In an effort to further expand its green efforts, the Japanese cosmetics company worked with the Kirin’s Packaging Innovation Research Institute to create a more environmentally friendly plastic material.
Specifically, the company hoped to find an alternative plastic to create the blister packaging for its powder foundation refills, which were previously made from petroleum-derived polyethylene terephthalate (PET).
The PET was replaced with hemicellulose, which is extracted from beer lees, a by-product in the production process of Kirin’s Ichiban Shibori Draft Beer.
Since hemicellulose is a plant-derived material, the company said using it would have less impact on the environment when discarded, even if it is incinerated. This made it an effective measure against global warming, said the company.
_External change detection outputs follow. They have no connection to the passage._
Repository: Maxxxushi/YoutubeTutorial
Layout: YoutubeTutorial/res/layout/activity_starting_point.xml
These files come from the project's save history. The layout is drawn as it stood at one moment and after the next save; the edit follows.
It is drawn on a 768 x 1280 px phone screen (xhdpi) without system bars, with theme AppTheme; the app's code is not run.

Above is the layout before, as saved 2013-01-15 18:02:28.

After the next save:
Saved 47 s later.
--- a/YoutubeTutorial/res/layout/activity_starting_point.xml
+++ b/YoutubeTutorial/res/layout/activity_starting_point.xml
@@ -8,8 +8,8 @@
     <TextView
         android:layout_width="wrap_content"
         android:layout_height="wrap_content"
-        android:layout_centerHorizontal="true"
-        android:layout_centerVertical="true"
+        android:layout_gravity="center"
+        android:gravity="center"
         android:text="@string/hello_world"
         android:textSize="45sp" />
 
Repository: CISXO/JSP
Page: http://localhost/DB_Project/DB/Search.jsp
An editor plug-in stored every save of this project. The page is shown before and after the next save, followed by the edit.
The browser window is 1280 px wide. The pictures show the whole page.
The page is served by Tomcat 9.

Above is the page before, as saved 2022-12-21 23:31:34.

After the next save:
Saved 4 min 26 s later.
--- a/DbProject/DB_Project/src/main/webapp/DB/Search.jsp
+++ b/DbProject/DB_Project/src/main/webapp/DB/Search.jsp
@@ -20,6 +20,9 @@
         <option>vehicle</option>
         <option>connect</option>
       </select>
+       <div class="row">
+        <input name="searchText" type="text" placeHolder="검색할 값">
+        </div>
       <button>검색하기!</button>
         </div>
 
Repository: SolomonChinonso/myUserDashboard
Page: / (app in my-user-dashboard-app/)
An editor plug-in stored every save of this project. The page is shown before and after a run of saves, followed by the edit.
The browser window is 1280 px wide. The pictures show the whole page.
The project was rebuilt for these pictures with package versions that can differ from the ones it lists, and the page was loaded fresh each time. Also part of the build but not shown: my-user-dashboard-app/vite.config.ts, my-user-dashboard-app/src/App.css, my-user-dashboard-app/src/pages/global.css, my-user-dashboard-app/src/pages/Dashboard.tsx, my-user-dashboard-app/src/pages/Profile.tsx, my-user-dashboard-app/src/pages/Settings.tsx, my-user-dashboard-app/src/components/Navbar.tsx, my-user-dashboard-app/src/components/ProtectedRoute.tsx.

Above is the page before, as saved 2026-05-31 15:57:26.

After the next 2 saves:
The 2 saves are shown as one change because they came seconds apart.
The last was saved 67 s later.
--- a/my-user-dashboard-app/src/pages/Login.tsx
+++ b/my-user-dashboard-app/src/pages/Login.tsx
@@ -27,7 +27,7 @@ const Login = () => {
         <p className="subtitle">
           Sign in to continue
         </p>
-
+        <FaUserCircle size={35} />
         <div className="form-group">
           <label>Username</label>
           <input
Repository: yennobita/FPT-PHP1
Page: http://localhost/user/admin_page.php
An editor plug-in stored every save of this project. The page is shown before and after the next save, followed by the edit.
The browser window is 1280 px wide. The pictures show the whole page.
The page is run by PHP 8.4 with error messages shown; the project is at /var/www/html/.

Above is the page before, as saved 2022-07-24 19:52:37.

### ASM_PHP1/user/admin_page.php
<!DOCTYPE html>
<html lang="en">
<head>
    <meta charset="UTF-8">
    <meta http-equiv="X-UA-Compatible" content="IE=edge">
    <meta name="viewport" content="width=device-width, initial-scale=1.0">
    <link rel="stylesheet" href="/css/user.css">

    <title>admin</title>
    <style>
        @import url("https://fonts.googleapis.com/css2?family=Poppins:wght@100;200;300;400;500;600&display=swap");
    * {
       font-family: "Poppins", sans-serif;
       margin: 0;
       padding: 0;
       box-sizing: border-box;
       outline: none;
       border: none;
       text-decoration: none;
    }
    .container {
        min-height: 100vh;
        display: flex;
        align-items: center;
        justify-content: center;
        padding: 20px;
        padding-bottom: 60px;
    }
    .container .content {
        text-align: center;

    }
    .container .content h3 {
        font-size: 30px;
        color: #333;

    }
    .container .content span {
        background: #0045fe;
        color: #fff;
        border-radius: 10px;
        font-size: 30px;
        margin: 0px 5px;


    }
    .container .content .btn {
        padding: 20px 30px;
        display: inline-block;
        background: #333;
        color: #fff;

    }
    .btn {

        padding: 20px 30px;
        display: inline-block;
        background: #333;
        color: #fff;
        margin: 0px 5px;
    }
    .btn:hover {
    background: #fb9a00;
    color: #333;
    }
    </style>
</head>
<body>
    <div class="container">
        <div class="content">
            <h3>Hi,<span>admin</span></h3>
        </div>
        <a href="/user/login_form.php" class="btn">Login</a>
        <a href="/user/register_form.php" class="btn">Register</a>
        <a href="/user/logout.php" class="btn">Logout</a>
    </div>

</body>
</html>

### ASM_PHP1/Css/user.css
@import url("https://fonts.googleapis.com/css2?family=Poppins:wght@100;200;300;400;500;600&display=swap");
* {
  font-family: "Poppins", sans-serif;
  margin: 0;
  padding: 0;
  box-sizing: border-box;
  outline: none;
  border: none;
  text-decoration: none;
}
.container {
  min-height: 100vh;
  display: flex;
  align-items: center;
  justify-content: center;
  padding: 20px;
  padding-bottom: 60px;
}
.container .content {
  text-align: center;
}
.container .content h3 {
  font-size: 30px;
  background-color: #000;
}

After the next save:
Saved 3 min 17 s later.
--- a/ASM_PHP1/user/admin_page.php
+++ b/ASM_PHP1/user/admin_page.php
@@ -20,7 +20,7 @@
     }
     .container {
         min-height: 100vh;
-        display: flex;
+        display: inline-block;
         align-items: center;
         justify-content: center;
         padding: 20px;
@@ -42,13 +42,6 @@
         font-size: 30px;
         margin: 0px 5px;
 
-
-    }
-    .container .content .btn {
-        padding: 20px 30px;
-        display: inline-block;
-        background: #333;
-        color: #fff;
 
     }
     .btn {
However, it was noted that it was difficult to mould and process the material into a sheet to make the blister packaging using only the hemicellulose. Another challenge it encountered was making it odourless and colourless.
In cooperation with Kirin, the companies developed the material by mixing the beer lees by-product with cellulose. The result is a clear material that has the appearance of plastic.
The companies believe this is the first time that beer by-products have been used to create plastic packaging and has applied the necessary patents for it.
With more research and development, Fancl hopes to expand the use of this new material for its various cosmetic products.
In 2019, Fancl and Kirin entered a capital and business alliance with Kirin acquiring 33% of Fancl shares.
Moving forward, both companies are focusing their research and development efforts on developing more environmentally friendly solutions, including packaging container design and material developments.
This was part of Fancl’s ongoing initiative to reduce its reliance on plastic and switch to more eco-friendly materials.
In 2022, it redesigned 18 of its make-up products – mainly make-up tools such as make-up brushes.
The company made the switch to using wood that was harvested with environmentally friendly processes for its brush handles. It also changed all outer box packaging from plastic to forest-friendly paper.
Furthermore, Fancl also expanded its empty packaging recovery program last year from 61 to 101 stores. It also set-up its subsidiary, Fancl Smile, with an expanded area to sort and clean the collected containers for recycling.